Poppy Peak National Register Historic District | Los Angeles Conservancy
Photo courtesy Architectural Resources Group

Poppy Peak National Register Historic District

The Poppy Peak Historic District in the hills of southwest Pasadena is a unique melding of architecture and location that contains one of the finest collections of Mid-Century Modernism in Southern California.

Named after the tallest point in the neighborhood, Poppy Peak contains forty-five residential properties dating from 1935 to 1968.

Thirty of the homes contribute to the district’s historical significance. Almost all of the district’s contributors are custom-designed homes in a variety of Modern styles, representing the work of seminal architects including Lyman Ennis, James Pulliam, Kenneth Nishimoto, Buff, Straub & Hensman, Leland Evison, Harwell Hamilton Harris, Richard Neutra, William Henry Taylor and Robert Cox, among others. Some in this diverse group were adherents to the post-and-beam style coming out of the USC School of Architecture, which found some of its finest expressions in this district, while others practiced a wider range of Modern designs from the International Style to California Ranch.

All of the designs in the Poppy Peak District, regardless of their age and particular style, represent adaptations to a very challenging location: hilly, with steep slopes and narrow hairpin-turn streets. Tract developers were daunted by the area, but it was a dream come true for architects practicing in Modern styles. They adapted to the conditions by reducing the general scale of their buildings, using low rooflines, emphasizing the spectacular views, and creating designs that stepped downhill.

The variegated landscaping of the district contributes to its unified and secluded feel, mixing native and imported species in plantings designed by experts including botanist Theodore Payne and landscape architect Garrett Eckbo. The result is an exceptional, and exceptionally intact, set of Modern designs that complement each other and integrate harmoniously into their environment.

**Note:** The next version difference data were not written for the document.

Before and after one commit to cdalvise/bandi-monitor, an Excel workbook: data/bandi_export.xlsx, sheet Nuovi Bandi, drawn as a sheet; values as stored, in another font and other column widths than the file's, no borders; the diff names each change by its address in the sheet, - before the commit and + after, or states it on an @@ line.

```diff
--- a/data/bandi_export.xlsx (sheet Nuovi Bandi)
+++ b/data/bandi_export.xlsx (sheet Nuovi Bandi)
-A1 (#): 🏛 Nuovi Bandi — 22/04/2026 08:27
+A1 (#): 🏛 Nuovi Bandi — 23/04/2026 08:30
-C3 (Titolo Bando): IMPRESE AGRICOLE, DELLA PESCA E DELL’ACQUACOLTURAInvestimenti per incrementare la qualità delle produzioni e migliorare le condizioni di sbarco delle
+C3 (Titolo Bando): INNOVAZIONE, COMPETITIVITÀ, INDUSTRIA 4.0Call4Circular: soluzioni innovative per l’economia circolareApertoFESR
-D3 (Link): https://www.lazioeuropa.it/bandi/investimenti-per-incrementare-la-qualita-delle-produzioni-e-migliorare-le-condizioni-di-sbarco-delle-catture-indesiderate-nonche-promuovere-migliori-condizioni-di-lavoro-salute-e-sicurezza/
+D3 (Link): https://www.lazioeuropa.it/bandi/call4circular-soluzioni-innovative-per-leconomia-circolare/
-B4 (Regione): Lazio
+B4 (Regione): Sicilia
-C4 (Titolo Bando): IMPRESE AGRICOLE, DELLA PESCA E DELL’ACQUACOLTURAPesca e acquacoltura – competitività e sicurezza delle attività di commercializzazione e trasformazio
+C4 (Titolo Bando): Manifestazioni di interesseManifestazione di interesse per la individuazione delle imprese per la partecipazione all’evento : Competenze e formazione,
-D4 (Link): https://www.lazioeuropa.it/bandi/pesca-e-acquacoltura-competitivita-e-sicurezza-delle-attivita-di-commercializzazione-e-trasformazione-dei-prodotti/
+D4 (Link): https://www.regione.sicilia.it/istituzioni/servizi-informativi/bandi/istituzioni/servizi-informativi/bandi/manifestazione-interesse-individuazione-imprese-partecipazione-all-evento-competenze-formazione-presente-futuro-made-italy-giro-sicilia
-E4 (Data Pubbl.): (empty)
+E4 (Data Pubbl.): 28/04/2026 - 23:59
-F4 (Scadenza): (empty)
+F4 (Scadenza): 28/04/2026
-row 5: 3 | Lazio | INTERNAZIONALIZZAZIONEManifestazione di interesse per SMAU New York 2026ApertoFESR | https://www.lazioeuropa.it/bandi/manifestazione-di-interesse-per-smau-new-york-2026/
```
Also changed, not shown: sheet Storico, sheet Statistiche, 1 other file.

The homes of the Poppy Peak Historic District represent many different responses to new ideas about living, all of them compelling.

Photo courtesy Claas Schulitz

Schulitz House

In 1977, architect Helmut Schulitz built a High Tech style house for himself and his family to serve as both daily residence and prototype for a new process of design and construction.
Photo by Flora Chou/L.A. Conservancy

Brown Derby Dome

An iconic example of the roadside vernacular architecture that was especially popular in California and designed to capture the attention of passing motorists, the flagship location of the Brown Derby was actually built in the shape of a hat.